Top of Records for this task
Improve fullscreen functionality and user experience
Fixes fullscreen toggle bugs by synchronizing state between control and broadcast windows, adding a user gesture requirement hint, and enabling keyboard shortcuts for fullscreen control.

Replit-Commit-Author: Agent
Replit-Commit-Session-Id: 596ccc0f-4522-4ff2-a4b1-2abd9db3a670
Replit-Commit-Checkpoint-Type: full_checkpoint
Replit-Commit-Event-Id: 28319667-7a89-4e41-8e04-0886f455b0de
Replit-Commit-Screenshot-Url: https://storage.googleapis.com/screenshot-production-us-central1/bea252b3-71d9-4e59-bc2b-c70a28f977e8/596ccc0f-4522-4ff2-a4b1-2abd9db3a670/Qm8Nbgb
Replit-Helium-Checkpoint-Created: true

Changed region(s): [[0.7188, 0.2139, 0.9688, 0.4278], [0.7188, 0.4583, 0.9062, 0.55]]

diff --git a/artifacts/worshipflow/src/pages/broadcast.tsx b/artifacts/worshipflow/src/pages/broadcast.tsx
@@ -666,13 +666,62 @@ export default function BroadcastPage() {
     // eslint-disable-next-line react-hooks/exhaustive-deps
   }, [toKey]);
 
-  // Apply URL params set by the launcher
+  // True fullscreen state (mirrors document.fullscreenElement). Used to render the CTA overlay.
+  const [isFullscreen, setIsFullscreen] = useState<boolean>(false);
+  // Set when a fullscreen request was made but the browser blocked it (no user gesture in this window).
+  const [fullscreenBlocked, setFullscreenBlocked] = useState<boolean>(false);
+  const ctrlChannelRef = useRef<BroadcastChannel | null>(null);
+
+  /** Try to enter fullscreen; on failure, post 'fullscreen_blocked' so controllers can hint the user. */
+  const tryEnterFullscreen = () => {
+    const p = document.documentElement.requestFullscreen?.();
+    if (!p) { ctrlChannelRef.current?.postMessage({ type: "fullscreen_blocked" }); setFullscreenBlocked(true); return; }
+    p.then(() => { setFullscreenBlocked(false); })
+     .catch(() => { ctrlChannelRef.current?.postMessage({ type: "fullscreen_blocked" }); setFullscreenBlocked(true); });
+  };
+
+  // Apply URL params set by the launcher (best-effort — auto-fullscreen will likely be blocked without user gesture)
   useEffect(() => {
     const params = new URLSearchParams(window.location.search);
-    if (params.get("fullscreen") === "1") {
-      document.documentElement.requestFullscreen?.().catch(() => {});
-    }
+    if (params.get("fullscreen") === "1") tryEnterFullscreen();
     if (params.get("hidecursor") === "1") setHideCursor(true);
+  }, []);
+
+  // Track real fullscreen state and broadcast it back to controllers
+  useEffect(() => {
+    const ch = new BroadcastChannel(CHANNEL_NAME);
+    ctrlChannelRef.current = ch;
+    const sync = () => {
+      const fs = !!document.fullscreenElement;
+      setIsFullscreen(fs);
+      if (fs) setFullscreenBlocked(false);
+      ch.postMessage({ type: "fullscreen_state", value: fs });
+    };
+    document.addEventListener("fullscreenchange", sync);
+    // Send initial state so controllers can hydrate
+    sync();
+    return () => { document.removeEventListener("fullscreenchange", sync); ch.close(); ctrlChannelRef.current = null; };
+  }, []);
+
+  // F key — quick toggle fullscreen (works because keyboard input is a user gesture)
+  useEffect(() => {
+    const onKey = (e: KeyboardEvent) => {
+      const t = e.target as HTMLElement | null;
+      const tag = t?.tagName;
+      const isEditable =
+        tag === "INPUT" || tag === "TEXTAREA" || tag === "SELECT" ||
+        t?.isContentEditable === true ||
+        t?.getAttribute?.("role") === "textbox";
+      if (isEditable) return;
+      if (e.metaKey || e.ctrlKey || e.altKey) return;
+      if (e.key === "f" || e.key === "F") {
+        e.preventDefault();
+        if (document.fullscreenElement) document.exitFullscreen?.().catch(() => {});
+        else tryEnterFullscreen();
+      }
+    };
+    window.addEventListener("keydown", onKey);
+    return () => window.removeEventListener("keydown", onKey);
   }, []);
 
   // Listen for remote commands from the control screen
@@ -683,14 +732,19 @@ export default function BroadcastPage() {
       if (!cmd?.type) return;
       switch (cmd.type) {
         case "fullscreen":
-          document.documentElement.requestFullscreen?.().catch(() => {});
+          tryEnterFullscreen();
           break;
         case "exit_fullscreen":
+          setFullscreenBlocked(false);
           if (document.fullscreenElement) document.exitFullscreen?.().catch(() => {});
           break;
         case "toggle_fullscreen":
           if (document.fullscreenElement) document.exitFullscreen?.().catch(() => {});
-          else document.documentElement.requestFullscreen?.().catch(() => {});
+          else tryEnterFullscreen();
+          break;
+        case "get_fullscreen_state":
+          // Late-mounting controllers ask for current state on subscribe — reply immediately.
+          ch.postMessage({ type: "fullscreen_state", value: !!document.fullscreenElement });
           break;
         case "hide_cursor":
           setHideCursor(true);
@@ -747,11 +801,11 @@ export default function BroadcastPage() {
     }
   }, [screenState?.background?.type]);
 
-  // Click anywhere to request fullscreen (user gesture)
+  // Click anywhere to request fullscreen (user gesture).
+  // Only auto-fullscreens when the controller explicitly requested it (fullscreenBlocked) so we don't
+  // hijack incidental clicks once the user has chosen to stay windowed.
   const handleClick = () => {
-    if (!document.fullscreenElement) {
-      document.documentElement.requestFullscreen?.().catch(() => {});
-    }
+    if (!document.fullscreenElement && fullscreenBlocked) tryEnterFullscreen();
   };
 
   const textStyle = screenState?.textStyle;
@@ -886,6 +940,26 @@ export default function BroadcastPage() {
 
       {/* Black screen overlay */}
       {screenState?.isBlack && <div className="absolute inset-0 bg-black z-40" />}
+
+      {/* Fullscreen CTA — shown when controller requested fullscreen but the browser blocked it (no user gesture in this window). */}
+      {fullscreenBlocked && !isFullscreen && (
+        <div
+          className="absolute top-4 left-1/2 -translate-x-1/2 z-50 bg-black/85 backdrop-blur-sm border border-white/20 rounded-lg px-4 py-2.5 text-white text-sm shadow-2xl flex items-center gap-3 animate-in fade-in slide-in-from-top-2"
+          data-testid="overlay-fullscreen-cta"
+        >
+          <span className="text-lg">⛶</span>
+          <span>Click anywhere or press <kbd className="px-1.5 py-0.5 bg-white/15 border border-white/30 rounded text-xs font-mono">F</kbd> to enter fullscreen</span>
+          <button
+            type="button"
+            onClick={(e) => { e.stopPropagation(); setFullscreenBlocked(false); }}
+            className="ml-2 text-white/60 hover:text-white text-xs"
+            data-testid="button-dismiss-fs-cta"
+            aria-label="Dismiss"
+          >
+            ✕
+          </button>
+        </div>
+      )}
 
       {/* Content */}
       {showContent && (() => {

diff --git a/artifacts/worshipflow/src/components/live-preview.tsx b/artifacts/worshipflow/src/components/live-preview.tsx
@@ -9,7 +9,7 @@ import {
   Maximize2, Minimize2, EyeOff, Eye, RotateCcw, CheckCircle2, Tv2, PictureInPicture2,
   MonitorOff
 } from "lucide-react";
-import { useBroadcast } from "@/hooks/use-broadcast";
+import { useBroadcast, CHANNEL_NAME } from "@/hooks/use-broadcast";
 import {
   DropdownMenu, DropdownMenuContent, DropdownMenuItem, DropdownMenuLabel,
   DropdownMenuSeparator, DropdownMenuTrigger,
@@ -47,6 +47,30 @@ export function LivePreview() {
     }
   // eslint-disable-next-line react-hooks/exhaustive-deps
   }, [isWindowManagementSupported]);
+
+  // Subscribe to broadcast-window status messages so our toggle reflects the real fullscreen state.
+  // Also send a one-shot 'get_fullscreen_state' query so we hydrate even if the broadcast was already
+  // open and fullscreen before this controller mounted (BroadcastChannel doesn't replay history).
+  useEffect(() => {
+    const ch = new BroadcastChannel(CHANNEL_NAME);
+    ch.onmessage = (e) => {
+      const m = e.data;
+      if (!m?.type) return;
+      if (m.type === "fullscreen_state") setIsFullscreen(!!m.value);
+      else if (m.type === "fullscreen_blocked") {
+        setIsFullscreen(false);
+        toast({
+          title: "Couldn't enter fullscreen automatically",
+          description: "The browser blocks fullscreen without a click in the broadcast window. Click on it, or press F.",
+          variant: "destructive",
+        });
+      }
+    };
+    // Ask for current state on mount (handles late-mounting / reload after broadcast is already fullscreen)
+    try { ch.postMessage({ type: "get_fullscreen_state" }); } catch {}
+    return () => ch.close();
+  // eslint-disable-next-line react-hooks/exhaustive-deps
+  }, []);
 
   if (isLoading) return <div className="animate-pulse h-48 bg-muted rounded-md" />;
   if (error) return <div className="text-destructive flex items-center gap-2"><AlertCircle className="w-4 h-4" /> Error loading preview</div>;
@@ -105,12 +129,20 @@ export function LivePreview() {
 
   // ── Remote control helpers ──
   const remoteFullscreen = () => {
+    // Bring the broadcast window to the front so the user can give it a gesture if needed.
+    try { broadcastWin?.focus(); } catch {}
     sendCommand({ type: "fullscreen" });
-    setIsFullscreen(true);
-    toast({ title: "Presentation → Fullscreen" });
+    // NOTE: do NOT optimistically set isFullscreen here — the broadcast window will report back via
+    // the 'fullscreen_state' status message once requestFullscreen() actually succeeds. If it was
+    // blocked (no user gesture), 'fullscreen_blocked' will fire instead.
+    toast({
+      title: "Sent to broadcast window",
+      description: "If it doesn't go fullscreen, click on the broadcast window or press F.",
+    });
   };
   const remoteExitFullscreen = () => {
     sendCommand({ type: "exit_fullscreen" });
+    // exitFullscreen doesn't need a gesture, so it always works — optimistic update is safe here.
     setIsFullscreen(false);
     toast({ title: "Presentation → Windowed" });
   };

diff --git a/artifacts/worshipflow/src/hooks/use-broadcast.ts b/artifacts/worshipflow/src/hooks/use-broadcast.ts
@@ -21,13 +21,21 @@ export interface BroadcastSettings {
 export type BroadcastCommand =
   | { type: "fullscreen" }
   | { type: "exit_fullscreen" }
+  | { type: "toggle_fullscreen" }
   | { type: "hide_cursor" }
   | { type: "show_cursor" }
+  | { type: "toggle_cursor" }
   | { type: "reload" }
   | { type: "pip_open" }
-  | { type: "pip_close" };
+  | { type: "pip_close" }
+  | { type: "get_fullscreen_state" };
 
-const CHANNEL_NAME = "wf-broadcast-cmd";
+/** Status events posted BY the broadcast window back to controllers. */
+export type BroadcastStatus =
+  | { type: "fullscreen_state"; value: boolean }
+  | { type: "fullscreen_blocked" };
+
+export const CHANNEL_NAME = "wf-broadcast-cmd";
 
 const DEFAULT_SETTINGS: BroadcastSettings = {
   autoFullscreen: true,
Bottom of Records for this task
State how many lines of the entries above include the word "documentElement", offering no text other than the number.

5